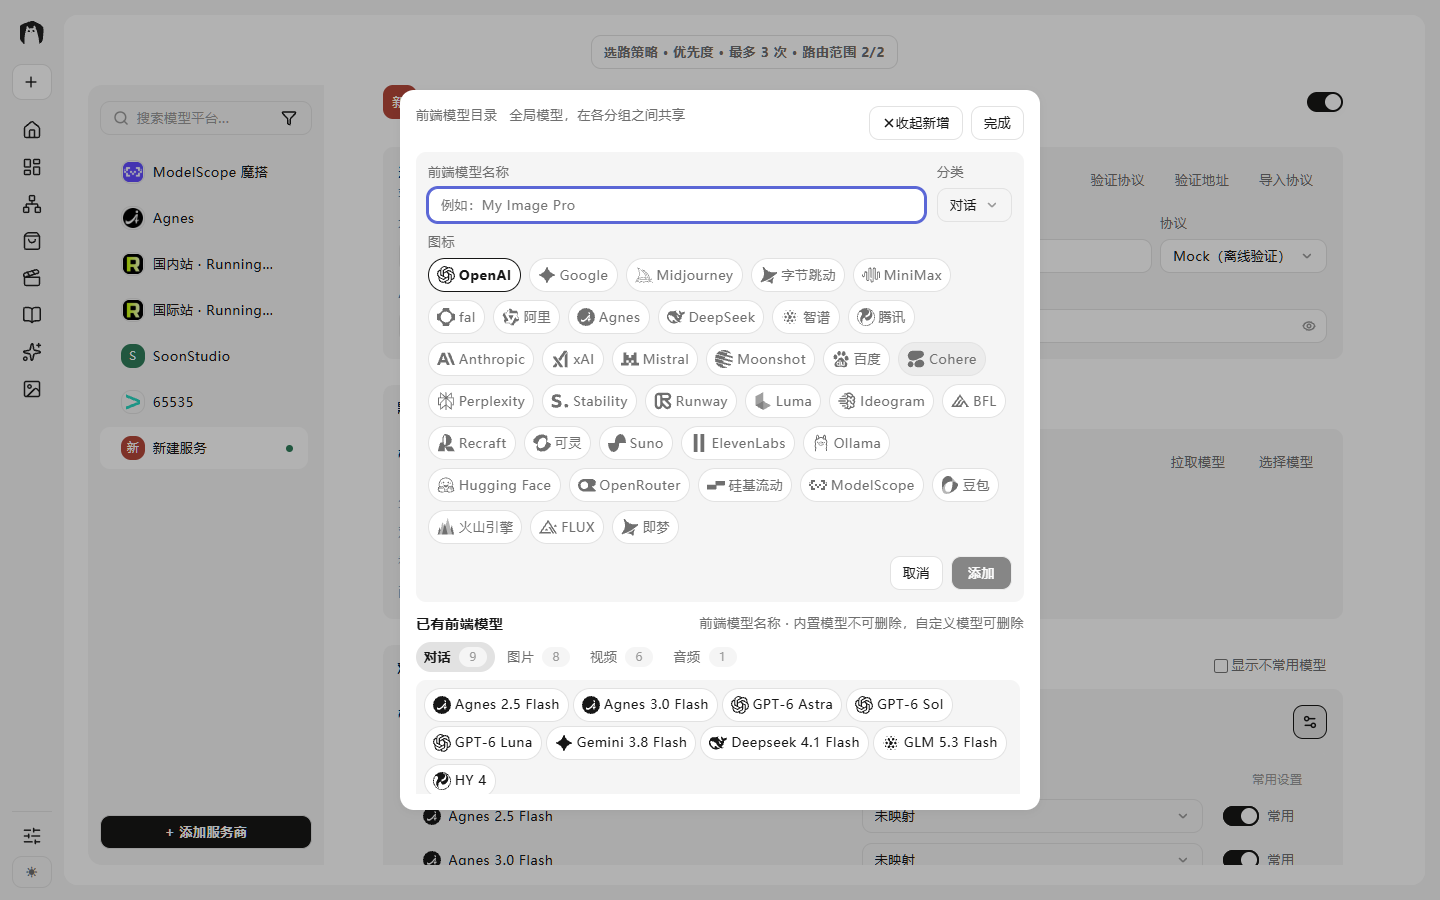
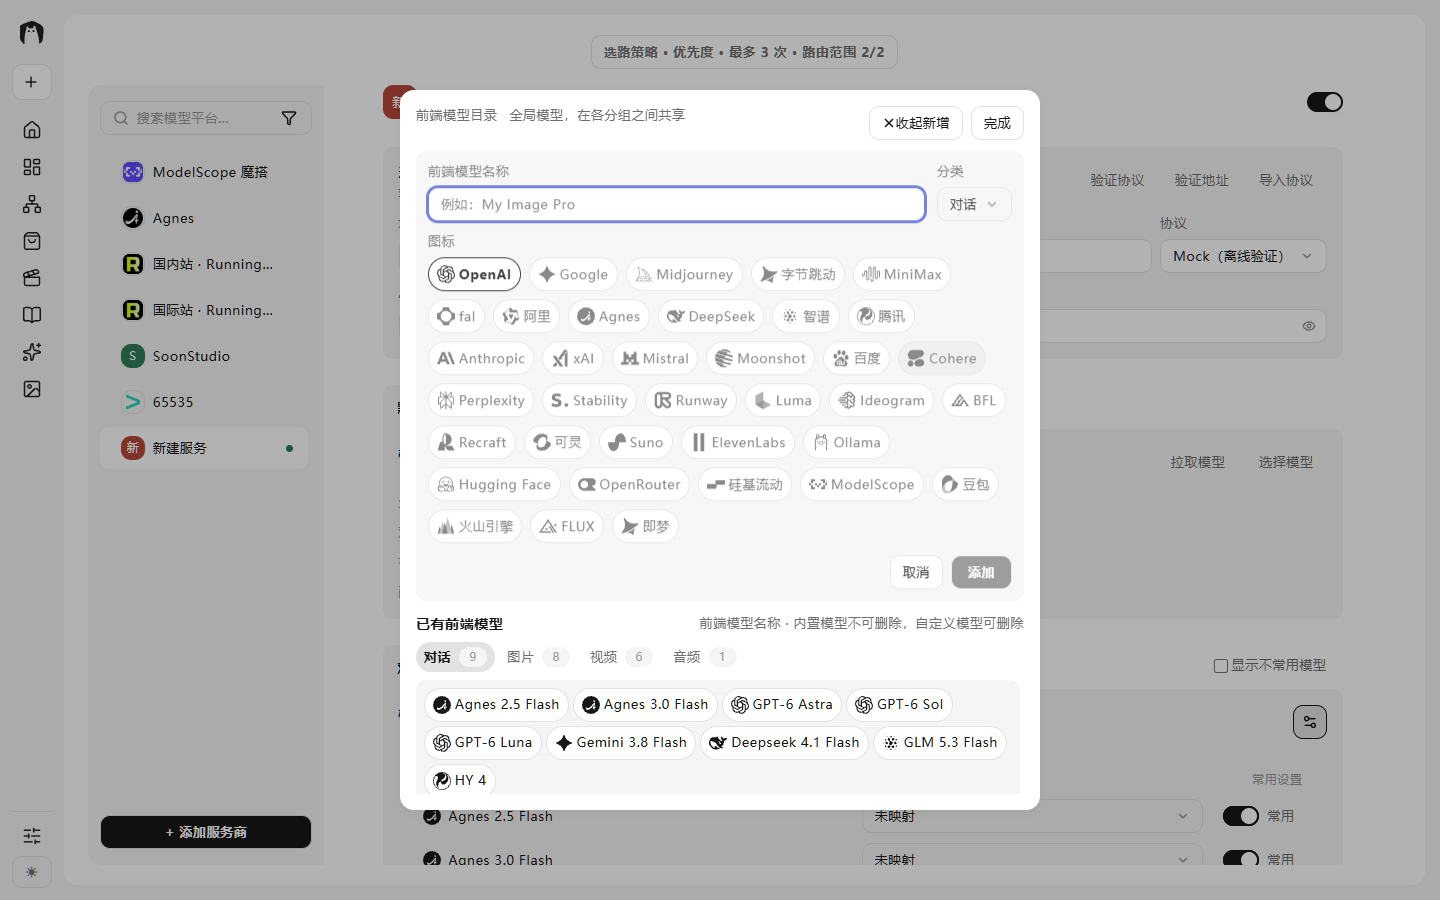
fix-model-catalog-animation-geometry

diff --git a/src/pages/SettingsPage/SettingsModelBinding.module.css b/src/pages/SettingsPage/SettingsModelBinding.module.css
@@ -4,6 +4,7 @@
   z-index: 80;
   display: grid;
   place-items: center;
+  animation: modelManagerFadeIn 160ms ease-out both;
 }
 
 .modelManagerBackdrop {
@@ -27,6 +28,7 @@
   border-radius: var(--radius-node);
   background: var(--bg-surface);
   box-shadow: var(--shadow-float);
+  animation: modelManagerPanelIn 200ms cubic-bezier(0.22, 1, 0.36, 1) both;
 }
 
 .modelManagerHead {
@@ -39,6 +41,7 @@
 .modelManagerForm {
   padding: 0;
   background: transparent;
+  animation: modelManagerFormIn 180ms cubic-bezier(0.22, 1, 0.36, 1) both;
 }
 
 .modelAddFormHead {
@@ -170,5 +173,40 @@
   .globalCommonButton {
     grid-column: 2;
     justify-self: end;
+  }
+}
+
+@keyframes modelManagerFadeIn {
+  from { opacity: 0; }
+  to { opacity: 1; }
+}
+
+@keyframes modelManagerPanelIn {
+  from {
+    opacity: 0;
+    transform: translateY(8px) scale(0.985);
+  }
+  to {
+    opacity: 1;
+    transform: translateY(0) scale(1);
+  }
+}
+
+@keyframes modelManagerFormIn {
+  from {
+    opacity: 0;
+    transform: translateY(-4px);
+  }
+  to {
+    opacity: 1;
+    transform: translateY(0);
+  }
+}
+
+@media (prefers-reduced-motion: reduce) {
+  .modelManagerLayer,
+  .modelManagerPanel,
+  .modelManagerForm {
+    animation: none;
   }
 }

diff --git a/src/pages/SettingsPage/SettingsGlobalModelManager.module.css b/src/pages/SettingsPage/SettingsGlobalModelManager.module.css
@@ -70,6 +70,7 @@
   padding: var(--space-2);
   border-radius: var(--radius-control);
   background: var(--bg-subtle);
+  animation: globalModelGroupIn 160ms cubic-bezier(0.22, 1, 0.36, 1) both;
 }
 
 .globalModelStack {
@@ -95,6 +96,10 @@
 
 .globalModelChip:hover {
   background: var(--bg-hover);
+}
+
+.globalModelChipRemovable {
+  padding-right: 3px;
 }
 
 .globalModelIdentity {
@@ -153,14 +158,14 @@
   align-items: center;
   justify-content: center;
   border: 0;
-  border-radius: var(--radius-control);
-  background: transparent;
+  border-radius: 50%;
+  background: var(--bg-subtle);
   color: var(--text-3);
   cursor: pointer;
 }
 
 .globalModelDelete:hover {
-  background: var(--bg-surface);
+  background: var(--bg-hover);
   color: var(--danger);
 }
 
@@ -175,4 +180,21 @@
   color: var(--text-3);
   font-size: var(--fs-label);
   line-height: 1.5;
+}
+
+@keyframes globalModelGroupIn {
+  from {
+    opacity: 0;
+    transform: translateY(4px);
+  }
+  to {
+    opacity: 1;
+    transform: translateY(0);
+  }
+}
+
+@media (prefers-reduced-motion: reduce) {
+  .globalModelGroup {
+    animation: none;
+  }
 }

diff --git a/src/pages/SettingsPage/settingsPage/useChannelMappingDraft.test.ts b/src/pages/SettingsPage/settingsPage/useChannelMappingDraft.test.ts
@@ -53,7 +53,7 @@ describe('模型映射卡的草稿态', () => {
     expect(channels.globalModelsOf).toHaveBeenCalledWith('audio', true)
   })
 
-  it('新增前端模型按表单当前分类保存，成功后清空名称并收起新增表单', async () => {
+  it('新增前端模型按表单当前分类保存，成功后只清空名称并保留表单', async () => {
     const { draft, rerender, channels } = renderDraft()
     act(() => {
       draft.current.setNewModelName('6.1')
@@ -73,7 +73,7 @@ describe('模型映射卡的草稿态', () => {
     })
     expect(draft.current.newModelName).toBe('')
     expect(draft.current.modelAddOpen).toBe(true)
-    expect(draft.current.modelFormOpen).toBe(false)
+    expect(draft.current.modelFormOpen).toBe(true)
   })
 
   it('关闭目录时收起新增表单，避免下次打开残留', () => {

diff --git a/src/pages/SettingsPage/settingsPage/SettingsGlobalModelManager.tsx b/src/pages/SettingsPage/settingsPage/SettingsGlobalModelManager.tsx
@@ -341,7 +341,11 @@ export function SettingsGlobalModelManager({
                       return (
                         <div
                           key={model.id}
-                          className={styles.globalModelChip}
+                          className={
+                            custom
+                              ? `${styles.globalModelChip} ${styles.globalModelChipRemovable}`
+                              : styles.globalModelChip
+                          }
                           data-global-model-row={model.id}
                           data-global-model-kind={custom ? 'custom' : 'builtin'}
                         >

diff --git a/src/pages/SettingsPage/settingsPage/useChannelMappingDraft.ts b/src/pages/SettingsPage/settingsPage/useChannelMappingDraft.ts
@@ -61,7 +61,6 @@ export function useChannelMappingDraft(source: ChannelMappingDraftSource) {
         vendor: newModelVendor,
       })
       setNewModelName('')
-      setModelFormOpen(false)
     } catch (error) {
       alertMessage(errorMessage(error))
     }

diff --git a/ledger/按批记录-2026-11-c-b.md b/ledger/按批记录-2026-11-c-b.md
@@ -317,8 +317,8 @@
 | --- | --- | --- |
 | 1203 | ✅ 已实现并完成四组合验证 | `review/2026-11-25-1203-model-mapping-catalog/` |
 
-- **范围：涉及 UI。** 用户确认采用方案 A：齿轮弹窗升级为完整前端模型目录。新增区默认收起、按需展开；下面按对话 / 图片 / 视频 / 音频切换，只渲染当前分类；模型使用与上方图标选项一致的圆形胶囊（图标 + 名称，左右内边距一致），自定义模型在胶囊内部右侧显示 `×`；双击自定义模型名称原位重命名。
+- **范围：涉及 UI。** 用户确认采用方案 A：齿轮弹窗升级为完整前端模型目录。新增区默认收起、按需展开；下面按对话 / 图片 / 视频 / 音频切换，只渲染当前分类；模型使用与上方图标选项一致的圆形胶囊（图标 + 名称，左右内边距一致），自定义模型的圆形删除按钮在胶囊内部右侧且与外层右端圆心同心；双击自定义模型名称原位重命名。添加成功后表单保持展开，由用户手动收起。管理弹窗、新增区与分类切换都有短过渡并支持减少动效。
 - **稳定身份**：`PresetModel.id` 继续作为节点、渠道映射键和路由使用的稳定逻辑名；新增可选 `label` 作为前端显示名。重命名只改 `label`，不改 `id`，旧节点和既有渠道映射不受影响。
 - **删除边界**：`removeGlobalModel()` 仍只允许删除自定义模型；内置模型只显示为不可删除胶囊，常用 / 不常用仍只在映射行操作，不在目录内重复提供开关。
 - **视觉边界**：目录外壳去掉描边，仅保留卡面与阴影；分类切换使用胶囊 tab；分类内容使用无描边浅底分区。
-- **验证**：`G1203` 在 `1440×900 / 1024×700 × 明暗` 四组合均 **10/10**，覆盖分类切换只显示一类、胶囊内 X 位置、双击重命名、稳定 ID 不变与删除；`G74` **64/64**，覆盖新增、映射同步与内置模型保护。全量 Vitest **6694 passed / 1 skipped**，`npm run check` 与生产构建通过。截图与 smoke 日志见证据目录。
+- **验证**：`G1203` 在 `1440×900 / 1024×700 × 明暗` 四组合均 **12/12**，覆盖分类切换只显示一类、X 圆形与胶囊右端同心、动画名称、新增后表单保持、双击重命名、稳定 ID 不变与删除；`G74` **64/64**，覆盖新增、映射同步与内置模型保护。全量 Vitest **6694 passed / 1 skipped**，`npm run check` 与生产构建通过。截图与 smoke 日志见证据目录。

diff --git a/review/2026-11-25-1203-model-mapping-catalog/result.md b/review/2026-11-25-1203-model-mapping-catalog/result.md
@@ -6,10 +6,12 @@
 - 新增区默认收起，点「新增模型」展开；展开后提供前端模型名称、分类、图标和添加。
 - 已有模型按「对话 / 图片 / 视频 / 音频」切换，只渲染当前分类。
 - 每个模型是与上方图标选项一致的胶囊：厂商图标 + 前端名称。
-- 自定义模型在胶囊内部右侧显示 `×`；内置模型没有删除入口。
+- 自定义模型在胶囊内部右侧显示圆形 `×` 按钮，圆心与外层胶囊右端圆心同心；内置模型没有删除入口。
 - 双击自定义模型名称进入原位编辑，Enter / 失焦提交，Esc 取消。
 - 常用 / 不常用仍只在映射行操作，目录不重复提供开关。
 - 目录外壳和分类内容区不再使用描边，只保留背景与阴影层级。
+- 管理弹窗、新增区展开和分类切换都有短过渡；减少动效时全部关闭。
+- 新增成功后只清空名称并保留表单，由用户手动收起或关闭。
 
 ## 稳定身份
 
@@ -20,7 +22,7 @@
 
 ## 验证
 
-- `G1203` 四组合 `1440×900 / 1024×700 × 明暗`：每组 **10/10**。
+- `G1203` 四组合 `1440×900 / 1024×700 × 明暗`：每组 **12/12**。
 - `G74`：**64/64**，覆盖新增、分类、内置保护、重命名同步和删除。
 - 全量 Vitest：**6694 passed / 1 skipped**。
 - `npm run check` 与生产构建通过。
@@ -28,8 +30,8 @@
 ## 证据
 
 - `after/`：四组合下的收起目录、展开新增区和自定义胶囊截图。
-- `smoke/2026-11-25T10-46-48/`：1440×900 浅色 `G1203`。
-- `smoke/2026-11-25T10-49-20/`：`G74`。
-- `smoke/2026-11-25T10-51-27/`：1440×900 深色 `G1203`。
-- `smoke/2026-11-25T10-53-15/`：1024×700 浅色 `G1203`。
-- `smoke/2026-11-25T10-54-41/`：1024×700 深色 `G1203`。
+- `smoke/2026-11-25T11-38-12/`：1440×900 浅色 `G1203`。
+- `smoke/2026-11-25T11-39-39/`：`G74`。
+- `smoke/2026-11-25T11-41-28/`：1440×900 深色 `G1203`。
+- `smoke/2026-11-25T11-43-17/`：1024×700 浅色 `G1203`。
+- `smoke/2026-11-25T11-44-41/`：1024×700 深色 `G1203`。

diff --git a/.workbuddy/memory/archive/2026-11-d.md b/.workbuddy/memory/archive/2026-11-d.md
@@ -342,6 +342,6 @@
 ### 2026-11-25 · #1203 前端模型目录管理
 
 - **显示名和稳定身份必须拆开**：自定义模型重命名只改 `PresetModel.label`，`id` 继续承载节点、渠道映射键和路由。直接改 `id` 会让旧节点、旧映射键和别名解析一起漂移。
-- **目录只负责目录**：新增区默认收起、按需展开；已有模型按分类 tab 切换，只显示当前分类。模型胶囊与新增区的图标选项同一形态且左右内边距一致，自定义模型把 `×` 放在胶囊内部右侧；双击名称原位改名。常用 / 不常用仍只在映射行提供，不在目录重复。
+- **目录只负责目录**：新增区默认收起、按需展开且添加成功后保持展开，等用户手动关闭；已有模型按分类 tab 切换，只显示当前分类。模型胶囊与新增区的图标选项同一形态且左右内边距一致，自定义模型的圆形 `×` 与外层胶囊右端圆心同心；双击名称原位改名。常用 / 不常用仍只在映射行提供，不在目录重复。管理弹窗、新增区和分类切换共用短过渡，`prefers-reduced-motion` 下关闭。
 - **内置模型不伪装成可删除数据**：`removeGlobalModel()` 只删除 `customModels`；内置模型保留，可在外层映射行设为不常用。
 - **验收口径**：G1203 四组合均 **10/10**，真实测到分类切换、胶囊几何、X 居中、双击改名和删除；G74 **64/64**，改名后映射区显示名同步且映射键仍用稳定 ID。

diff --git a/docs/product/07-渠道配置与技能库.md b/docs/product/07-渠道配置与技能库.md
@@ -395,13 +395,14 @@
 
 | 项 | 口径 |
 | --- | --- |
-| 新增区 | 默认收起，点“新增模型”展开；填写前端模型名称、分类和图标后添加 |
+| 新增区 | 默认收起，点“新增模型”展开；填写前端模型名称、分类和图标后添加，添加成功后保持展开，由用户手动收起 |
 | 已有模型 | 用对话 / 图片 / 视频 / 音频分类 tab 切换，一次只显示当前分类 |
-| 胶囊 | 与新增区的厂商选项同形态：图标 + 前端名称；自定义模型把删除 `×` 放在胶囊内部右侧 |
+| 胶囊 | 与新增区的厂商选项同形态：图标 + 前端名称；自定义模型的圆形删除 `×` 位于胶囊内部右侧，并与外层胶囊右端圆心同心 |
 | 重命名 | 自定义模型双击名称原位编辑；Enter / 失焦提交，Esc 取消。内置模型不可改名 |
 | 稳定身份 | `id` 继续用于节点、`modelMap` 键和路由；`label` 只用于前端显示，改名不迁移旧数据 |
 | 常用状态 | 仍只由映射行提供；目录不重复同一开关 |
 | 删除边界 | 只删除自定义前端模型；内置模型保留，可在映射行设为不常用 |
+| 动效 | 管理弹窗、新增区展开和分类切换使用短过渡；`prefers-reduced-motion` 下关闭 |
 
 #### 选路策略是全局的（用户 2026-09-29 第 12 轮）
 

diff --git a/docs/arch/00-变更记录-2026-11-3.md b/docs/arch/00-变更记录-2026-11-3.md
@@ -151,7 +151,8 @@
 > FLIP、目标框稳定性、遮罩和退场仍由灯箱控制器统一拥有。未来增加全新来源时只能在 `lightboxOpen.ts`
 > 增加适配器，页面 / 面板不得直接调用 `store.openLightbox()`，该约束由生产源码扫描测试看住。
 
-> **2026-11-25 全局前端模型目录（对账 #1203）**：前端模型新增区默认收起、按需展开；已有模型按分类切换，只渲染当前分类。
+> **2026-11-25 全局前端模型目录（对账 #1203）**：前端模型新增区默认收起、按需展开，添加成功后保持展开；已有模型按分类切换，只渲染当前分类。
 > `PresetModel.id` 是节点、映射键和路由使用的稳定身份，自定义模型重命名只更新 `label`，不得改 `id`。
-> 模型胶囊复用图标 + 名称形态，自定义模型的删除 `×` 位于胶囊内部；内置模型只展示、不删除。
+> 模型胶囊复用图标 + 名称形态，自定义模型的圆形删除 `×` 与外层胶囊右端圆心同心；内置模型只展示、不删除。
+> 管理弹窗、新增区和分类切换使用统一短过渡，减少动效时关闭。
 > 常用 / 不常用仍只属于映射行，目录不再复制同一状态开关。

Exercise aim: Leave out the pictures and restate, word for word, the lines from the top of the data through the line containing "-95,6 +96,10 @@", both included.

Solution below:
fix-model-catalog-animation-geometry

diff --git a/src/pages/SettingsPage/SettingsModelBinding.module.css b/src/pages/SettingsPage/SettingsModelBinding.module.css
@@ -4,6 +4,7 @@
   z-index: 80;
   display: grid;
   place-items: center;
+  animation: modelManagerFadeIn 160ms ease-out both;
 }
 
 .modelManagerBackdrop {
@@ -27,6 +28,7 @@
   border-radius: var(--radius-node);
   background: var(--bg-surface);
   box-shadow: var(--shadow-float);
+  animation: modelManagerPanelIn 200ms cubic-bezier(0.22, 1, 0.36, 1) both;
 }
 
 .modelManagerHead {
@@ -39,6 +41,7 @@
 .modelManagerForm {
   padding: 0;
   background: transparent;
+  animation: modelManagerFormIn 180ms cubic-bezier(0.22, 1, 0.36, 1) both;
 }
 
 .modelAddFormHead {
@@ -170,5 +173,40 @@
   .globalCommonButton {
     grid-column: 2;
     justify-self: end;
+  }
+}
+
+@keyframes modelManagerFadeIn {
+  from { opacity: 0; }
+  to { opacity: 1; }
+}
+
+@keyframes modelManagerPanelIn {
+  from {
+    opacity: 0;
+    transform: translateY(8px) scale(0.985);
+  }
+  to {
+    opacity: 1;
+    transform: translateY(0) scale(1);
+  }
+}
+
+@keyframes modelManagerFormIn {
+  from {
+    opacity: 0;
+    transform: translateY(-4px);
+  }
+  to {
+    opacity: 1;
+    transform: translateY(0);
+  }
+}
+
+@media (prefers-reduced-motion: reduce) {
+  .modelManagerLayer,
+  .modelManagerPanel,
+  .modelManagerForm {
+    animation: none;
   }
 }

diff --git a/src/pages/SettingsPage/SettingsGlobalModelManager.module.css b/src/pages/SettingsPage/SettingsGlobalModelManager.module.css
@@ -70,6 +70,7 @@
   padding: var(--space-2);
   border-radius: var(--radius-control);
   background: var(--bg-subtle);
+  animation: globalModelGroupIn 160ms cubic-bezier(0.22, 1, 0.36, 1) both;
 }
 
 .globalModelStack {
@@ -95,6 +96,10 @@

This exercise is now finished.